Mutations in the HSJ1 (Heat-Shock Protein J1) gene, also called DNAJB2 (DnaJ (Hsp40) homologue, subfamily B, member 2), have been recently described as a cause of hereditary neuropathies. The HSJ1 c.352+1G>A mutation in homozygote state has been reported as the causative mutation in a single family with autosomal recessive distal hereditary motor neuropathy (dHMN).1 Since then, two other families with different HSJ1 mutations have been described: one with a dHMN phenotype and the other with a Charcot-Marie-Tooth disease type 2 (CMT2) phenotype.2

We identified the HSJ1 c.352+1G>A mutation in 10 patients who underwent long-lasting follow-up. We describe their phenotype and clinical evolution.

Patients and methods

Ten patients from five different Spanish families had been diagnosed with dHMN or CMT2 at two tertiary referral centres in Spain between 1976 and 2014. They all underwent neurological examination and electrophysiological studies using standard techniques.3 Regular follow-up was performed in all cases and repeated electrophysiological studies were carried out in some patients.

All the families carried the HSJ1 c.352+1G>A homozygote pathogenic sequence variation. Family 1 was diagnosed by exome sequencing. Families 2 and 4 were diagnosed using a gene panel for genetic testing of CMT and dHMN. Families 3 and 5 were identified by mutational screening of the HSJ1 c.352+1G>A change, carried out in 52 patients from our registry, with autosomal recessive dHMN or CMT2, who still had no molecular diagnosis. In all cases, mutation was confirmed by Sanger sequencing and a segregation analysis was performed whenever possible.

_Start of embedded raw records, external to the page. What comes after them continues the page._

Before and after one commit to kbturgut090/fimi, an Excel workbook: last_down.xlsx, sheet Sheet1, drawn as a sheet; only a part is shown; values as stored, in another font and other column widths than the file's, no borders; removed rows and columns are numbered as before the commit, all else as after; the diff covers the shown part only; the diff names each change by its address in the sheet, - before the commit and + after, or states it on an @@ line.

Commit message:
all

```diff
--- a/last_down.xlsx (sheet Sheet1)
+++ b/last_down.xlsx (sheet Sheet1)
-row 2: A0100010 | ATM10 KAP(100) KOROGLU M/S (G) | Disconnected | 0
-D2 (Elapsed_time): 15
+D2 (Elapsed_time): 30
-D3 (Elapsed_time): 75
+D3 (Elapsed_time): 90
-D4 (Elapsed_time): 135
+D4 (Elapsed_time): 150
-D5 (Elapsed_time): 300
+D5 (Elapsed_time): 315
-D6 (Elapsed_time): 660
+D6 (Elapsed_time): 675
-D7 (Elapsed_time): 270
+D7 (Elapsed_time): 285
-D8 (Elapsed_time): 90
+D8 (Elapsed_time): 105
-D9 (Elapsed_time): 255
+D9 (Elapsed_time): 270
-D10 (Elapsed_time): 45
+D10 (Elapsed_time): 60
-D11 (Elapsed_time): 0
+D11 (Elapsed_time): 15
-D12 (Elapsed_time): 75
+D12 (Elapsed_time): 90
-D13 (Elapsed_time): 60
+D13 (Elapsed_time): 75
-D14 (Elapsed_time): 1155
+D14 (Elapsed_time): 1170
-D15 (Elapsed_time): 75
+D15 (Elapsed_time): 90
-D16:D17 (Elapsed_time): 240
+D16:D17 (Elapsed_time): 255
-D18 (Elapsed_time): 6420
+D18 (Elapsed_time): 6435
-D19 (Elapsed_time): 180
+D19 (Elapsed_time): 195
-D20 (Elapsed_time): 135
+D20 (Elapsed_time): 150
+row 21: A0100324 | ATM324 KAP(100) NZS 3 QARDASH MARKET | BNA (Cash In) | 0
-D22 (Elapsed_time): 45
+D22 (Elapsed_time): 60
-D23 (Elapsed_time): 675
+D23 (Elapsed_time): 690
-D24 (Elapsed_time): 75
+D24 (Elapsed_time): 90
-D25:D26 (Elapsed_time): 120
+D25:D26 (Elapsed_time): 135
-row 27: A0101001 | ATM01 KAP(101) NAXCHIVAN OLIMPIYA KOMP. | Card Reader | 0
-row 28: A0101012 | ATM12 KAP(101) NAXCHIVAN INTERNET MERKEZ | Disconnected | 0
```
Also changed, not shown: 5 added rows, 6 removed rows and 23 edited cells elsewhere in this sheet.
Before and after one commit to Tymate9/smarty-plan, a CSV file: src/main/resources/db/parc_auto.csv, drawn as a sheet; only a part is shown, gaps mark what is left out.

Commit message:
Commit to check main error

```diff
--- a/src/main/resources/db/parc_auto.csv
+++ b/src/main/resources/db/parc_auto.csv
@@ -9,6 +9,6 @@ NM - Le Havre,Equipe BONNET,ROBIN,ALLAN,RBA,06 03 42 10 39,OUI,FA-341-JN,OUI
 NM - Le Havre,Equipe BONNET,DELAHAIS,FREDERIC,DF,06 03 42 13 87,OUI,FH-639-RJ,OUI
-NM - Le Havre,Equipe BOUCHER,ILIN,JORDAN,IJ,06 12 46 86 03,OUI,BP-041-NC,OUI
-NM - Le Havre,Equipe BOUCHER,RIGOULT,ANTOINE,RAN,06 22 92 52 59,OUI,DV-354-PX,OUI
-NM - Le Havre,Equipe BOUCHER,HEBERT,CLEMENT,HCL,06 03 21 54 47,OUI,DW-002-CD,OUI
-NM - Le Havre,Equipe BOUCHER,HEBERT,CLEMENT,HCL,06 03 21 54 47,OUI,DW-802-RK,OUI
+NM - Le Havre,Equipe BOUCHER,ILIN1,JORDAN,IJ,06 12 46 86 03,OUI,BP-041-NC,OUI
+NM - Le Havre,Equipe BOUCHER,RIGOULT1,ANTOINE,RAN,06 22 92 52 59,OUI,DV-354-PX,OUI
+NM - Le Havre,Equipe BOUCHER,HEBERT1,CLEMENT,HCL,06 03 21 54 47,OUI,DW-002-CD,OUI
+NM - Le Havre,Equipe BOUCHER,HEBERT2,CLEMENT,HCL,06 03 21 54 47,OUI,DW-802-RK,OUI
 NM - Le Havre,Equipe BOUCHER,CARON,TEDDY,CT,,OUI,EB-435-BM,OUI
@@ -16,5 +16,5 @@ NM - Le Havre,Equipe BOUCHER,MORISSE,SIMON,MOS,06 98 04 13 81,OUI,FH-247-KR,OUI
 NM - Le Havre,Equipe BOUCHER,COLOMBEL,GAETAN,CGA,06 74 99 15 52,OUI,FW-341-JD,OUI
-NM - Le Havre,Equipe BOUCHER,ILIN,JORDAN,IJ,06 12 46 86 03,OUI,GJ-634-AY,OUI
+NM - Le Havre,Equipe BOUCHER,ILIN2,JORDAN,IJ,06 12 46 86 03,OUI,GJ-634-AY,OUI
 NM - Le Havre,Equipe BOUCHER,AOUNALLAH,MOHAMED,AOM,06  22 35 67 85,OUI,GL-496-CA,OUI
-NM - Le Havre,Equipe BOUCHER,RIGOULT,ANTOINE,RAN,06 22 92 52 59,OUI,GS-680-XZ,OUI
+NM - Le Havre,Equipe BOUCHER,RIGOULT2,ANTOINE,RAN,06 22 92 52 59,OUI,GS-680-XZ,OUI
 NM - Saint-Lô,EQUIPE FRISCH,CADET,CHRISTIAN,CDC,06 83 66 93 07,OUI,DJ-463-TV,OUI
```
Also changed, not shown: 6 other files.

All the patients and relatives included in the present study signed informed consent. The research protocols were approved by the respective institutional boards of the Ethics Committee …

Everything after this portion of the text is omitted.